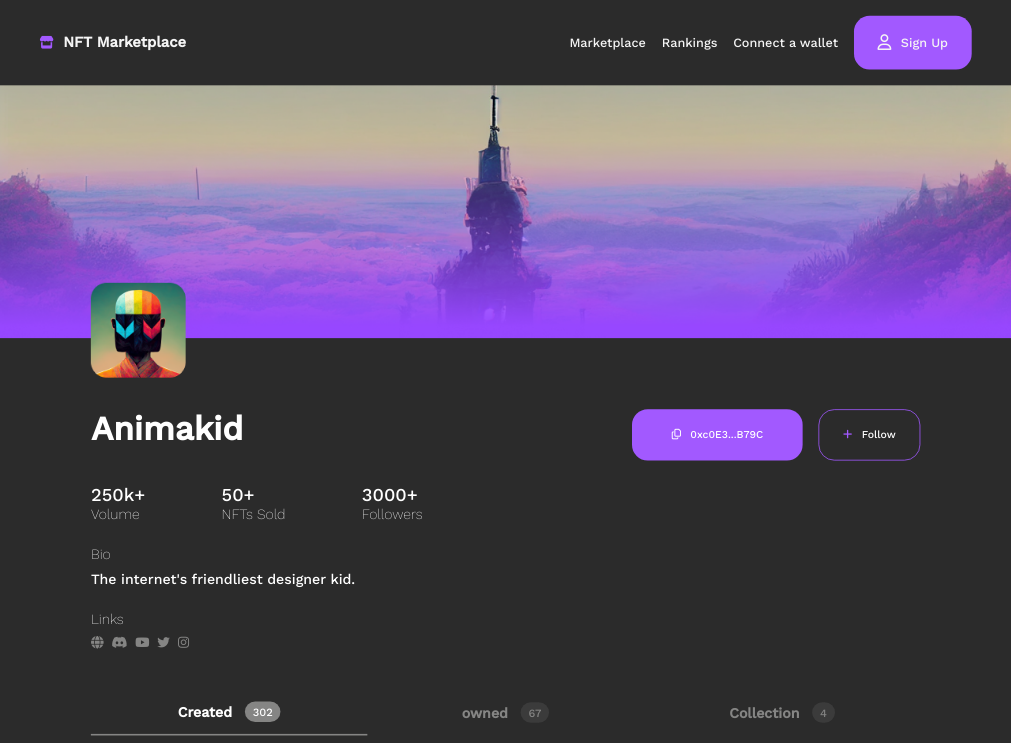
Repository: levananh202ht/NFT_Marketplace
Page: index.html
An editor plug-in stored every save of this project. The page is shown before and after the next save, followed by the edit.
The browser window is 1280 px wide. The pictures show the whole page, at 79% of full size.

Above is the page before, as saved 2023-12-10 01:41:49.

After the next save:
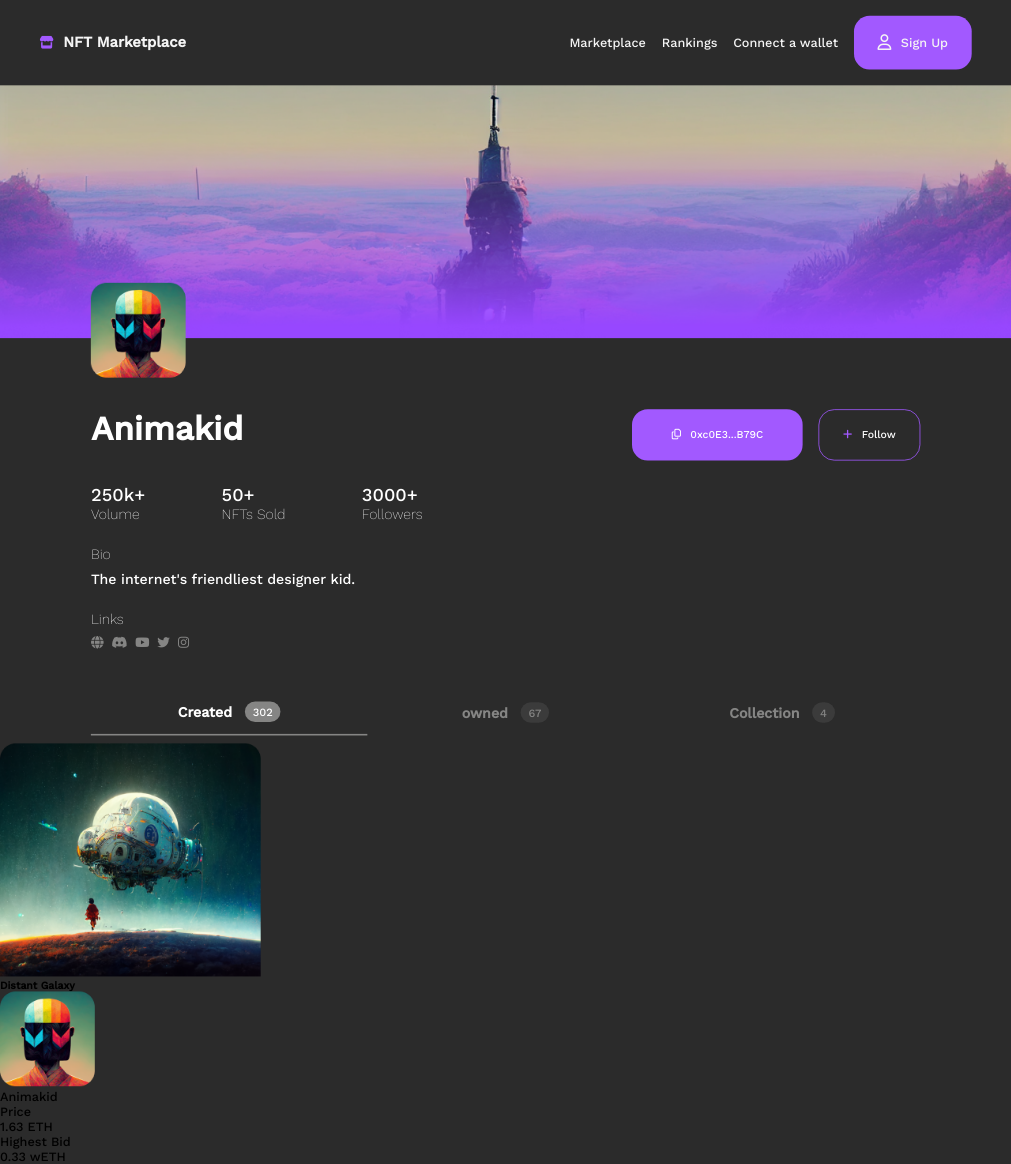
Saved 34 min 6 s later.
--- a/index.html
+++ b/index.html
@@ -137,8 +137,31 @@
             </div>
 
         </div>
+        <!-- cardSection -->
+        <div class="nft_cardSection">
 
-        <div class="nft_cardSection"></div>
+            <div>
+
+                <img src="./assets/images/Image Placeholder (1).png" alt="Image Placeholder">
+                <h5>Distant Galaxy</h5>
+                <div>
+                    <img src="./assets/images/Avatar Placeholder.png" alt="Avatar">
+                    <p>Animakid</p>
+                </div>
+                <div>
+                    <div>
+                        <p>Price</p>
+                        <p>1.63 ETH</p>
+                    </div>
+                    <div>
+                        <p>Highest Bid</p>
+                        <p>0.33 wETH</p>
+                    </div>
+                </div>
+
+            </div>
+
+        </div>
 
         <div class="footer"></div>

Exercise instructions: The data must be reproduced exactly, and no picture may appear in the copy.

Exercise result:
Repository: levananh202ht/NFT_Marketplace
Page: index.html
An editor plug-in stored every save of this project. The page is shown before and after the next save, followed by the edit.
The browser window is 1280 px wide. The pictures show the whole page, at 79% of full size.

Above is the page before, as saved 2023-12-10 01:41:49.

After the next save:
Saved 34 min 6 s later.
--- a/index.html
+++ b/index.html
@@ -137,8 +137,31 @@
             </div>
 
         </div>
+        <!-- cardSection -->
+        <div class="nft_cardSection">
 
-        <div class="nft_cardSection"></div>
+            <div>
+
+                <img src="./assets/images/Image Placeholder (1).png" alt="Image Placeholder">
+                <h5>Distant Galaxy</h5>
+                <div>
+                    <img src="./assets/images/Avatar Placeholder.png" alt="Avatar">
+                    <p>Animakid</p>
+                </div>
+                <div>
+                    <div>
+                        <p>Price</p>
+                        <p>1.63 ETH</p>
+                    </div>
+                    <div>
+                        <p>Highest Bid</p>
+                        <p>0.33 wETH</p>
+                    </div>
+                </div>
+
+            </div>
+
+        </div>
 
         <div class="footer"></div>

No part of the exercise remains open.